1.King of the Road: I use this one to test the waters in an unfamiliar venue. Call me Mr Lounge Lizard.
2.Chantilly Lace: This is my wife's favourite (oh you sweet thang)
3.High Hopes: Frankie goes to Holyrood.
4.Whispering Grass: Put the Windsor Davies/Don Estelle version out your mind. This is a great karaoke song.
5.Bohemian Rhapsody: Only to be used sparingly. I won a competition with this.

OK, that's mine. You tell me yours.

Friday, June 29, 2007

Eight little secrets

It's meme time. JanieBelle has tagged me (the cheeky minx) so now I've got to inflict you with Eight Dirty Little Secrets.
1.I'm not Scottish - well not completely, Dad is English, and I was born near Banbury Cross (yup, the 'ride a cock horse' one.)
2.I didn't learn to read at school.
3.I'm crap at swimming.
4.I have curly hair. It's self-perming.
5.I was in the school orchestra, playing the cello.
6.I have never flown in a plane.
7.I have flown in a helicopter.
8.David Cameron and Lord Byron are both my fourth cousins.

Tuesday, June 26, 2007

Nursing Voices

Nursing Voices is a new forum for nurses all over the world, although at the moment it's just the USA, Australia and the one from Scotland (me). It looks like it's going to be a good place for nurses to hang out and chat about their work, and maybe let off a bit of steam. Certainly, you'll be able to find out how other nurses get through their shifts.

Wednesday, June 20, 2007

The Founding of Gremandir

“Father. Listen to thy son,
and mark this well.
What my brother, Gremus hath done
Is turn to treason. He incites
The common people to rebel,
against you, their sovereign overlord
You must not heed their talk of rights
They seek to put you to the sword!”
Thus, good name by evil twin defiled,
Was Gremus, Prince of Taere exiled.

“Oh my brother! Gromul beware!
I will return.
By mighty Mabegon I swear
I’ll leave no place for you to hide;
You and yours will surely burn.
Know how I yearn to see you dead
For your attempted fratricide!”
Thus saying, Gremus eastward sped
To mighty Castelmar, wherein he sought
The shelter of the Llindaan court.

King Merkh listened to his plight
With passions strong.
“I cannot aid you in your fight.
No troops have I, please understand,
To help you right your grievous wrong.
The Borphyr press us from the north
And soon we must, to save our land,
Leave our defence and sally forth
And fight no matter what the cost.
For if we fall, Llindaan is lost.

“My proposition, if you’ll agree
Perhaps you should.
I offer you a captaincy.
I need new men to lead the ranks.
Though dangerous, the pay is good.
It needs to be, to fast replace
Those fallen by the Sibher’s banks.
What’s your reply? Time moves at pace.
I want your help, I will confess.
All I need - a simple yes.”

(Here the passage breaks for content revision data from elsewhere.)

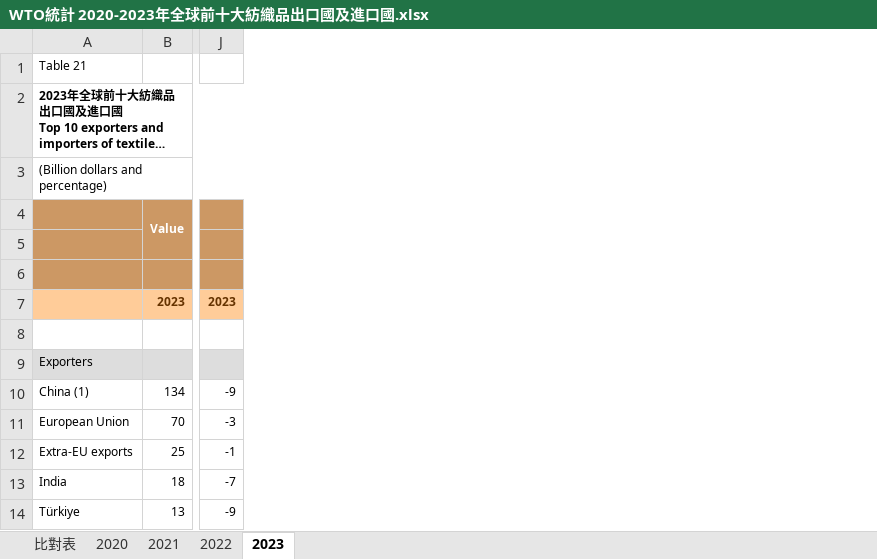
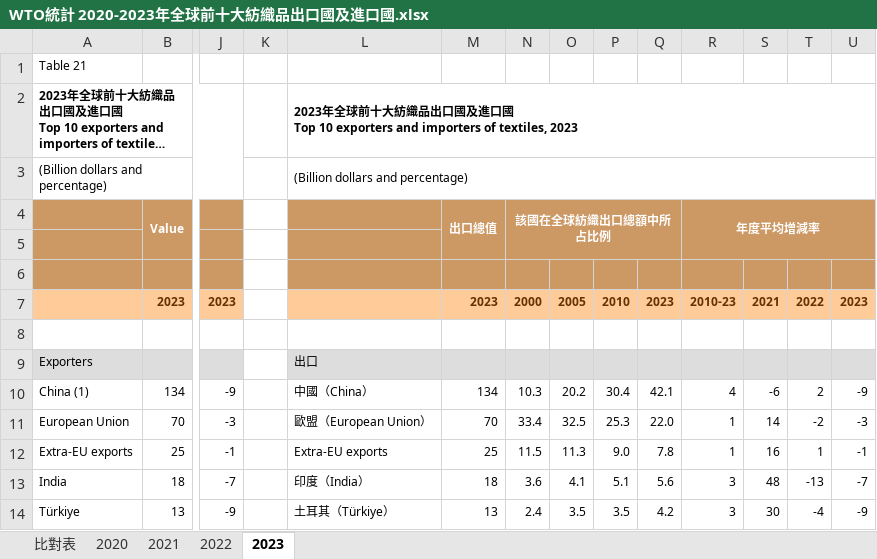
Before and after one commit to carina419/NTUST, an Excel workbook: 論文ver1/數據資料/WTO統計 2020-2023年全球前十大紡織品出口國及進口國.xlsx, sheet 2023, drawn as a sheet; only a part is shown, gaps mark what is left out; long unchanged cells end in …; values as stored, in another font and other column widths than the file's, no borders; conditional formats not drawn; ↵ is a line break in a cell; the diff names each change by its address in the sheet, - before the commit and + after, or states it on an @@ line.

```diff
--- a/論文ver1/數據資料/WTO統計 2020-2023年全球前十大紡織品出口國及進口國.xlsx (sheet 2023)
+++ b/論文ver1/數據資料/WTO統計 2020-2023年全球前十大紡織品出口國及進口國.xlsx (sheet 2023)
+column K, empty
+column L, rows 2-14: 2023年全球前十大紡織品出口國及進口國 ↵ Top 10 exporters and importers of textiles, 2023 | (Billion dollars and percentage) |  |  |  |  |  | 出口 | 中國（China） | 歐盟（European Union） | Extra-EU exports | 印度（India） | 土耳其（Türkiye）
+column M, rows 4-14: 出口總值 |  |  | 2023 |  |  | 134 | 70 | 25 | 18 | 13
+column N, rows 4-14: 該國在全球紡織出口總額中所占比例 |  |  | 2000 |  |  | 10.3 | 33.4 | 11.5 | 3.6 | 2.4
+column O, rows 7-14: 2005 |  |  | 20.2 | 32.5 | 11.3 | 4.1 | 3.5
+column P, rows 7-14: 2010 |  |  | 30.4 | 25.3 | 9.0 | 5.1 | 3.5
+column Q, rows 7-14: 2023 |  |  | 42.1 | 22.0 | 7.8 | 5.6 | 4.2
+column R, rows 4-14: 年度平均增減率 |  |  | 2010-23 |  |  | 4 | 1 | 1 | 3 | 3
+column S, rows 7-14: 2021 |  |  | -6 | 14 | 16 | 48 | 30
+column T, rows 7-14: 2022 |  |  | 2 | -2 | 1 | -13 | -4
+column U, rows 7-14: 2023 |  |  | -9 | -3 | -1 | -7 | -9
```
Also changed, not shown: 1 other file.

By battle’s blaze his glory flamed,
This warrior prince.
Throughout the land his deeds acclaimed,
From mountains sharp to rocky coast.
Llindaan morale was flourishing, since
His assumption of command.
Within a year the Llindaan host
Drove the Borphyr from their land.
Morale increased with each attack,
To Akhna-Vaer they forced them back.

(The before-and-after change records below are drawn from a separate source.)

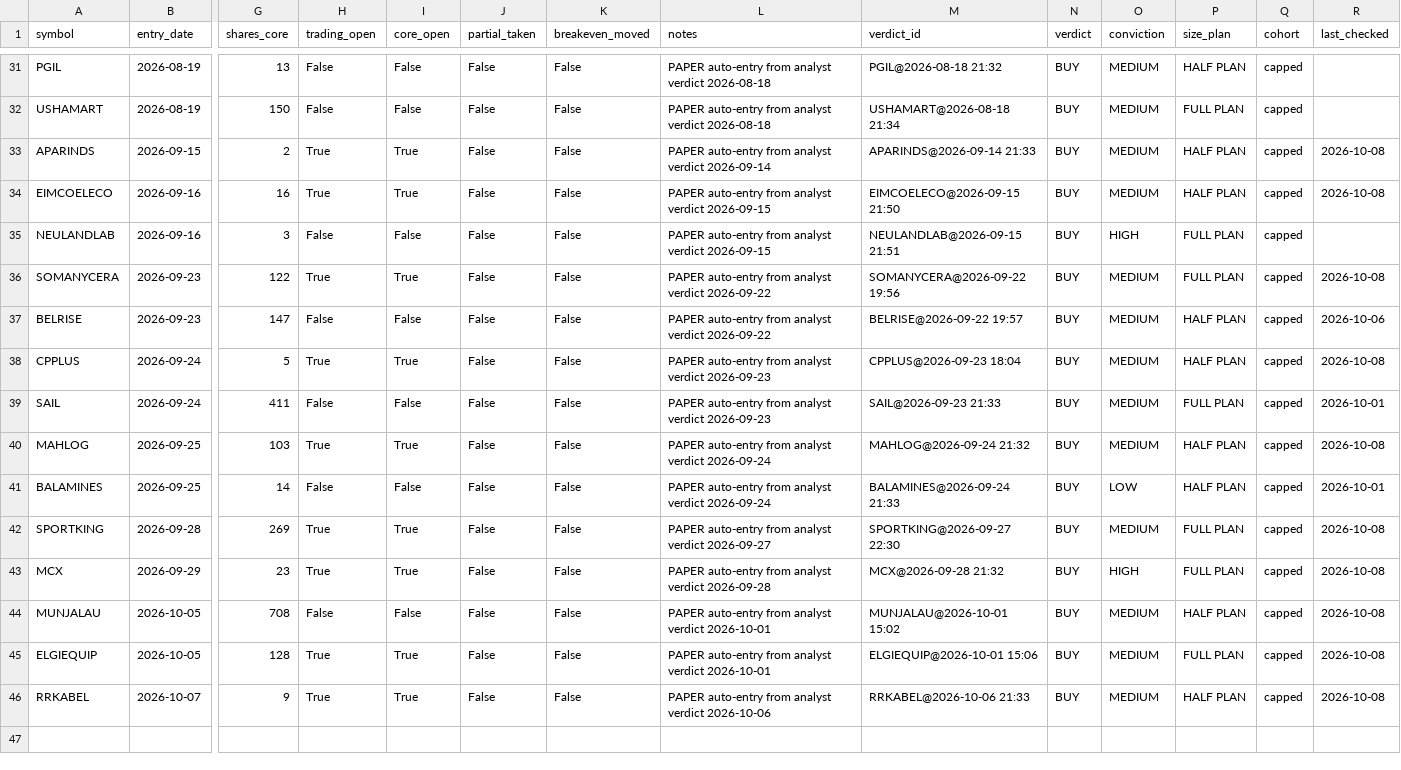
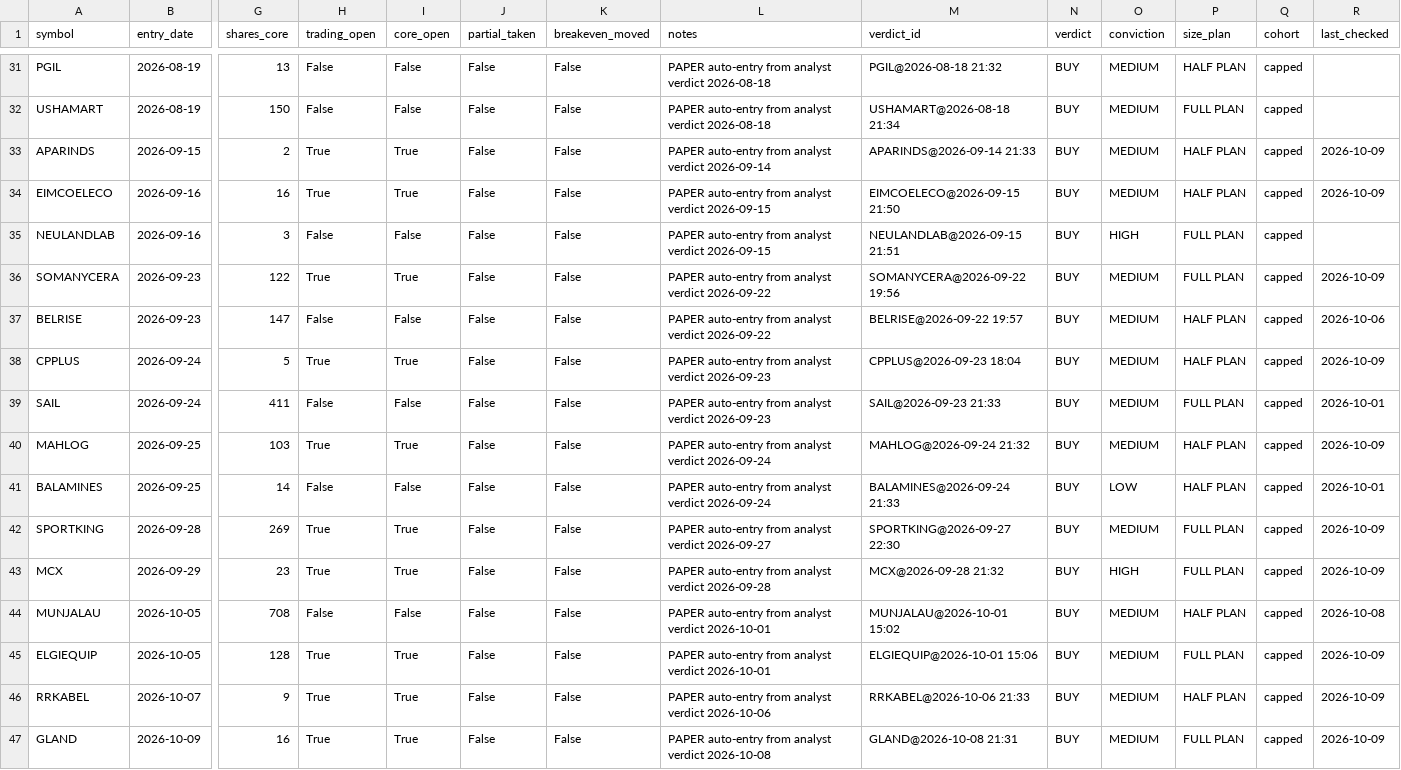
Before and after one commit to kartikeyaav/Golden-Stock, a CSV file: multibagger_screener/multibagger_screener/paper_positions.csv, drawn as a sheet; only a part is shown, gaps mark what is left out; rows hold the shown columns only; the diff covers the shown part only; the diff names each change by its address in the sheet, - before the commit and + after, or states it on an @@ line.

```diff
--- a/multibagger_screener/multibagger_screener/paper_positions.csv
+++ b/multibagger_screener/multibagger_screener/paper_positions.csv
-R33:R34 (last_checked): 2026-10-08
+R33:R34 (last_checked): 2026-10-09
-R36 (last_checked): 2026-10-08
+R36 (last_checked): 2026-10-09
-R38 (last_checked): 2026-10-08
+R38 (last_checked): 2026-10-09
-R40 (last_checked): 2026-10-08
+R40 (last_checked): 2026-10-09
-R42:R43 (last_checked): 2026-10-08
+R42:R43 (last_checked): 2026-10-09
-R45:R46 (last_checked): 2026-10-08
+R45:R46 (last_checked): 2026-10-09
+row 47: GLAND | 2026-10-09 | 16 | True | True | False | False | PAPER auto-entry from analyst verdict 2026-10-08 | GLAND@2026-10-08 21:31 | BUY | MEDIUM | FULL PLAN | capped | 2026-10-09
```
Also changed, not shown: 20 edited cells elsewhere in this file, multibagger_screener/multibagger_screener/deals_archive.csv, multibagger_screener/multibagger_screener/journal/entry_signals.csv, 24 other files.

The Borphyr mourned their loss, aggrieved
At this humiliation
This turn of fate was scarce believed
That they, proud warriors faced defeat
From the arms of a backward nation
They plotted, planned. It was agreed
This time revenge would be complete,
Llindaan would fall… But who would lead?
Then into the hall a leader came -
Godwulf Squinteye was his name.

“Give me men! In sixmonth time,
Or maybe four,
I will crush this Llindaan slime!
I’ll bring you Gremus’ head!
We will hold the south once more.
We’ll sack the towns and raze the spires,
Then hack and stack the Llindaan dead,
And light the darkness with their pyres!”
From Akhna-Vaer the Borphyr swarmed,
And down towards the south they stormed.

Now Gremus knew the Borphyr’s plan
He had his spies
He knew their number, to a man
And knew he could not win the fight
And so, to both sides great surprise
He ran. The Borphyr gave pursuit
Jeered and mocked with great delight
But reckoned not the Llindaan’s route
The Borphyr plan was thus perverted
Their thrust against Llindaan diverted.

He led them through the Eastern plain
To far Barrani-Sarq.
And nightly raids left Borphyr slain.
A handful at a time, though few,
They came to fear the coming dark.
In wakeful torment, sleep deprived
It tore their minds, and tempers flew,
When food and arms had not arrived.
For Gremus was a bold tactician
Who fought a battle of attrition.

He brought them through that hellish gash
The Manakh rift.
He planned their numbers there to slash
In fetid swamps he’d bring them down,
The spirits of his troops to lift.
But Gremus, still, was full of doubt.
Many Borphyr didn’t drown,
And options now were running out.
The time for battle was at hand.
Somewhere, he must make a stand.

On Sibher’s banks there is a mound,
An ancient barrow.
Bow-shaped, eighty rods around
From where an archer, shoulders broad
Near half a girdh, can fire an arrow.
Here did Gremus kneel and pray
“Great Mabegon! Oh mighty Lord!
Grant us victory on this day!
I swear that if we win this fight
I’ll build your temple on this site.”

At morning’s break, with fearsome roar,
The armies clashed.
The ground was soon awash with gore.
Formations fell to disarray,
As soldiers hammered, clawed and slashed.
Gremus watched them cruelly die
As, battling grimly through the fray,
Blood streaming from a shattered eye,
He finally stood face to face
With the bestial marshal of the Borphyr race.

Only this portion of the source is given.